FEDERAL RESERVE -- January 28, 2010 at 4:23 PM EDT
Bernanke Approved for Second Term at Fed
The Senate voted 70-30 Thursday afternoon to approve Ben Bernanke for a second four-year term as chairman of the Federal Reserve.
After several hours of debate in which Bernanke supporters argued that voting down his nomination would imperil a shaky economic recovery, senators voted 77-23 to end debate, pushing the confirmation to a full Senate vote.
"To vote against confirmation could unnerve investors and exacerbate economic uncertainty in the marketplace, which is exactly what we do not need at this time," said Sen. Robert Menendez, D-N.J. "We need the wisdom of patience," he said. "Let us not judge the man or the work prematurely."

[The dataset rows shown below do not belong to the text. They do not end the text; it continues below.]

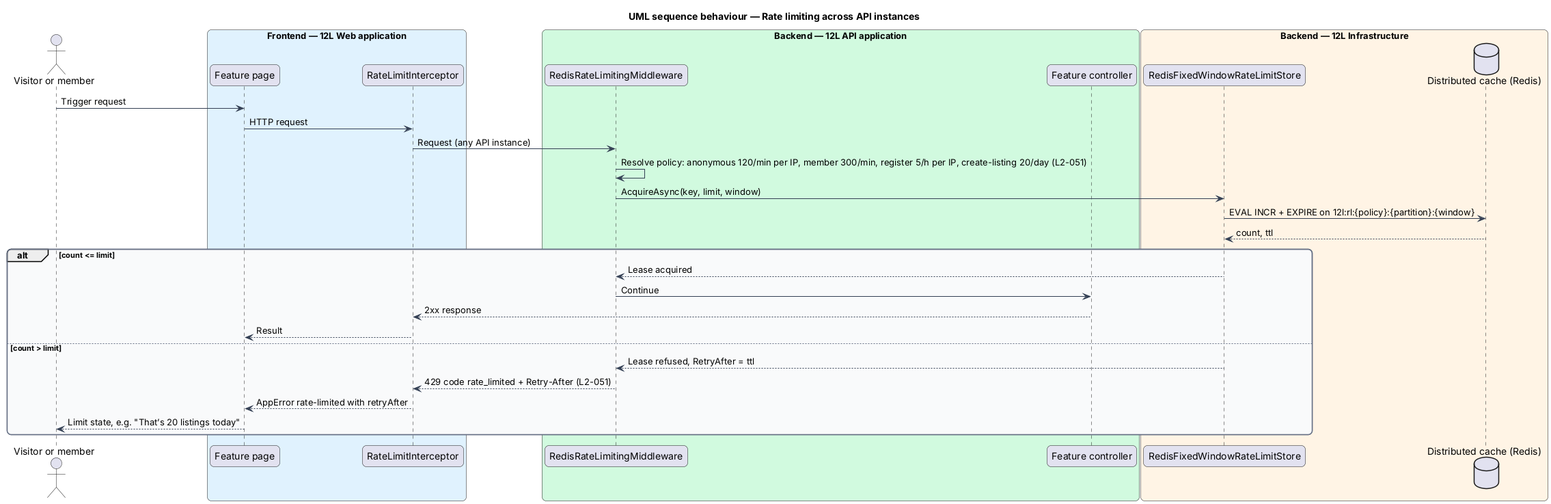
The PlantUML diagram docs/detailed-designs/platform/harden-http-and-api/diagrams/sequence-rate-limit.png in QuinntyneBrown/12l, before a commit.
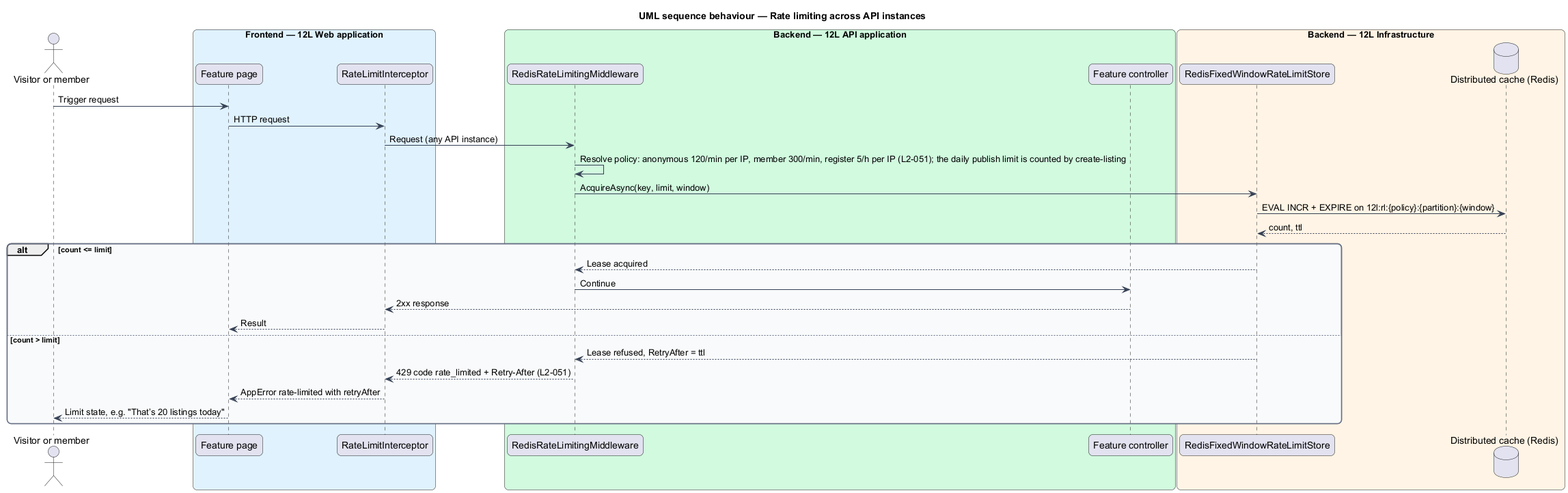
The same file after the commit.

Change to the diagram source:
```diff
@@ -30,7 +30,7 @@
 actor -> page : Trigger request
 page -> rli : HTTP request
 rli -> mw : Request (any API instance)
-mw -> mw : Resolve policy: anonymous 120/min per IP, member 300/min, register 5/h per IP, create-listing 20/day (L2-051)
+mw -> mw : Resolve policy: anonymous 120/min per IP, member 300/min, register 5/h per IP (L2-051); the daily publish limit is counted by create-listing
 mw -> store : AcquireAsync(key, limit, window)
 store -> redis : EVAL INCR + EXPIRE on 12l:rl:{policy}:{partition}:{window}
 redis --> store : count, ttl
```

Bernanke's confirmation seemed in jeopardy in recent weeks as several prominent Democrats announced their intention to vote against a second term based on the Fed's handling of the financial bailouts. On last Friday's NewsHour, David Wessel of the Wall Street Journal spoke to Judy Woodruff about why, post-Massachusetts special election, Bernanke's nomination seemed to be in sudden danger.
I think that Ben Bernanke has become a lightning rod for the public anger that Wall Street got bailed out and Main Street didn't.
He was, like Tim Geithner, the treasury secretary, one of the people at the scene of the crime. And, in my view, he did a lot that saved us from a second Great Depression. But, right now, people are seeing 10 percent unemployment and big profits on Wall Street, and they're angry about that, and he is a very convenient target.
That anger was on display on Capitol Hill yesterday, as members of a House committee investigating the bailout of AIG grilled Treasury Secretary Tim Geithner about his role in the rescue of the insurance giant. Bernanke did not testify but answered questions by letter about the Fed's role in the bailout.
His confirmation today indicates legislators chose not to sacrifice him to the growing backlash against Wall Street assistance, but lawmakers made it clear that there would be further demands on him to reform the Fed.
Democratic Senator Sheldon Whitehouse said it was time to "pivot from the necessary rescue of our major financial institutions to the equally if not more necessary help to Americas families...."The Fed has enormous powers that could be used to help people."